The term “sommelier” used to be autonomous with wine, but no longer! Wine sommeliers typically carry a far amount of knowledge regarding beer. The history of beer is long and today’s options and styles — endless. So today, not only do you have a fair number of wine experts leading you through the cosmos of wine, you have the Beer Sommelier who can help you understand why this tasty beverage is so, well, tasty. I am all for the wine, but for the beer too! Here’s a brief synopsis about what it takes to make beer:
The process of making a fine batch of beer is quite complex. In the most basic form, ingredients include malted grain, water, hops and yeast. To begin, the grain (before it becomes ‘malted grain’) is steeped in water so that a certain enzyme is released and turns starch (that’s already in the grain) into sugar. Next, the grains are malted, meaning that they spend some time in a hot kiln. This step determines the color of the beer. (The shorter amount of time in the kiln, the lighter the end resulting beer.) Then, the solid sugars and liquid are separated through extraction. The remaining goo is deemed wort, the solids, no longer needed for the beer. The boil is next. Hops (a type of flower) is added to the wort. Hops were originally added to beer as a preservative but the bitterness that they impart has become favorable and led to many different styles of beer. Yeast is then added and fermentation (conversion to alcohol) takes place. This process can take weeks to months and may include the addition of more hops, herbs, spices or fruits. Then, in the bottle is goes.

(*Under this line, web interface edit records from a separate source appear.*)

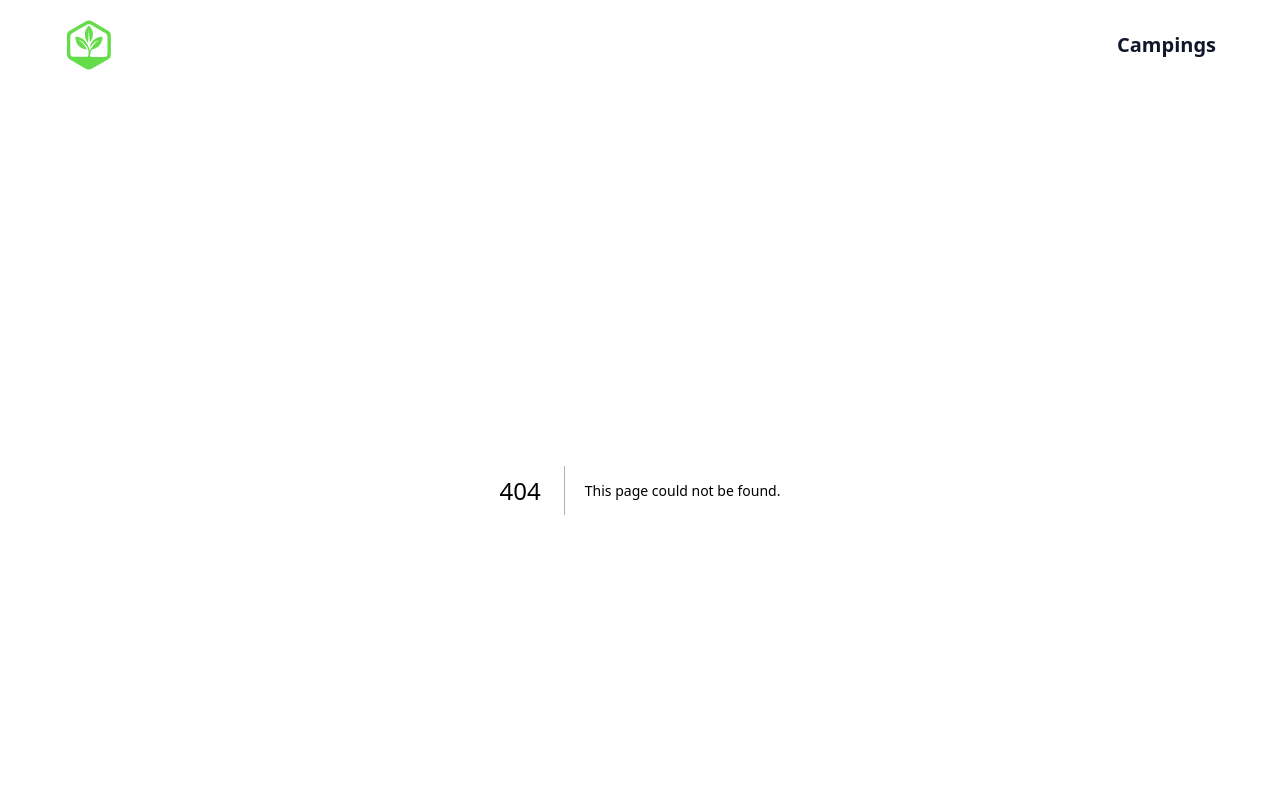
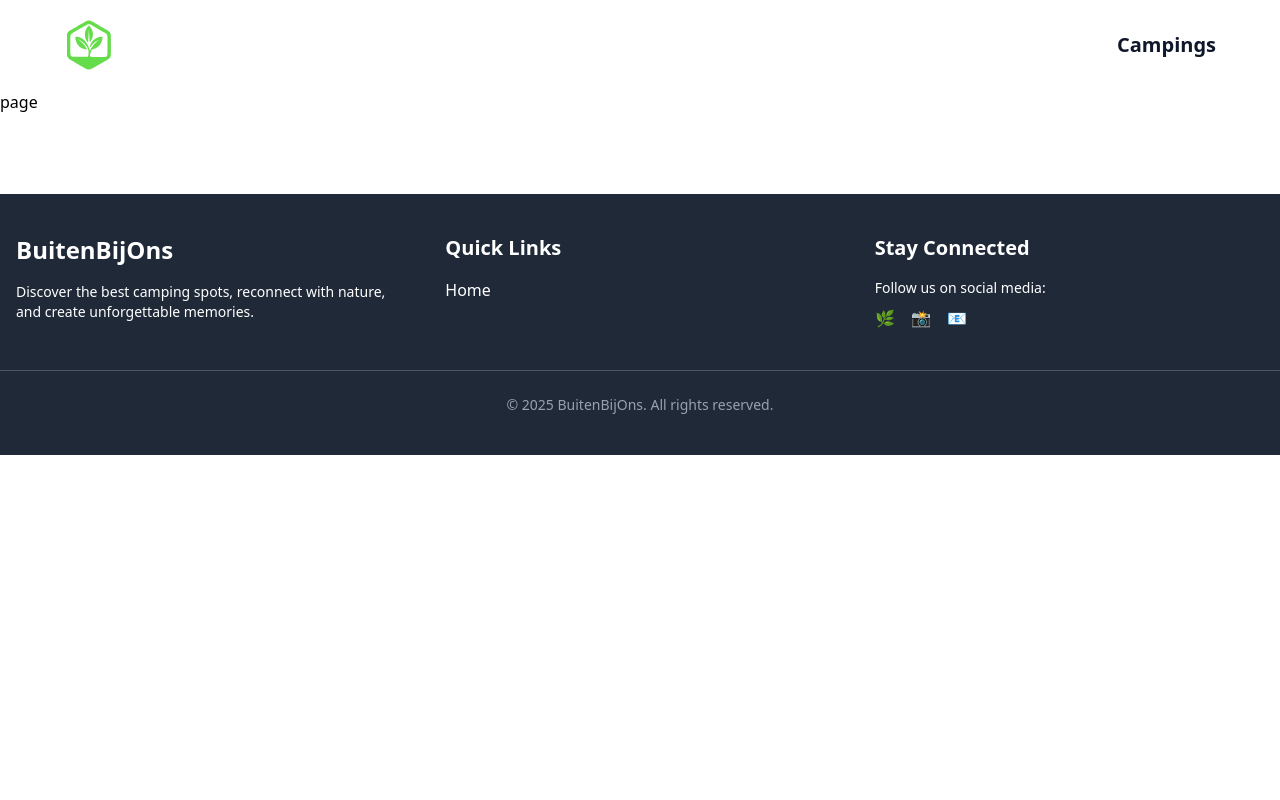
Before and after one commit to kevin-van-damme/cp_fe, a Next.js app: page /campings/1 in a window 1280 px wide. Before the commit this address had no page. Shown: the top 800 px of the page. Built offline with nearby package versions, Linux system fonts and the light colour scheme.

Commit message:
added permissions again so that the frontend dtat of the camping is being displayed

```diff
--- a/next.config.ts
+++ b/next.config.ts
@@ -5,7 +5,7 @@ const nextConfig: NextConfig = {
     remotePatterns: [
       {
         protocol: "https",
-        hostname: "*", // Allow images from all domains
+        hostname: "*",
       },
     ],
   },
--- /dev/null
+++ b/src/app/campings/[id]/page.tsx
@@ -0,0 +1,4 @@
+const page = () => {
+  return <div>page</div>;
+};
+export default page;
--- a/src/app/campings/page.tsx
+++ b/src/app/campings/page.tsx
@@ -6,7 +6,6 @@ const page = async () => {
   const campingsData: Camping[] = await fetch(`${process.env.NEXT_PUBLIC_BASE_URL}api/campings`, {
     next: { revalidate: 60 },
   }).then((res) => res.json());
-
   return (
     <div className="max-w-7xl mx-auto">
       <div>
--- a/src/queries.ts
+++ b/src/queries.ts
@@ -29,7 +29,6 @@ export const getAllCampings = async () => {
   }
 };
 export const getCampingById = async ({ id }: { id: string }) => {
-  // const drupal = new NextDrupal(process.env.NEXT_PUBLIC_DRUPAL_BASE_URL as string);
   const params = new DrupalJsonApiParams()
     .addFields("node--camping", [
       "id",
```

There is a lot more to making beer than explained above, but here are your basics.
My favorite summer beer (today): Leinenkugel’s Summer Shandy: Weiss beer with Lemonade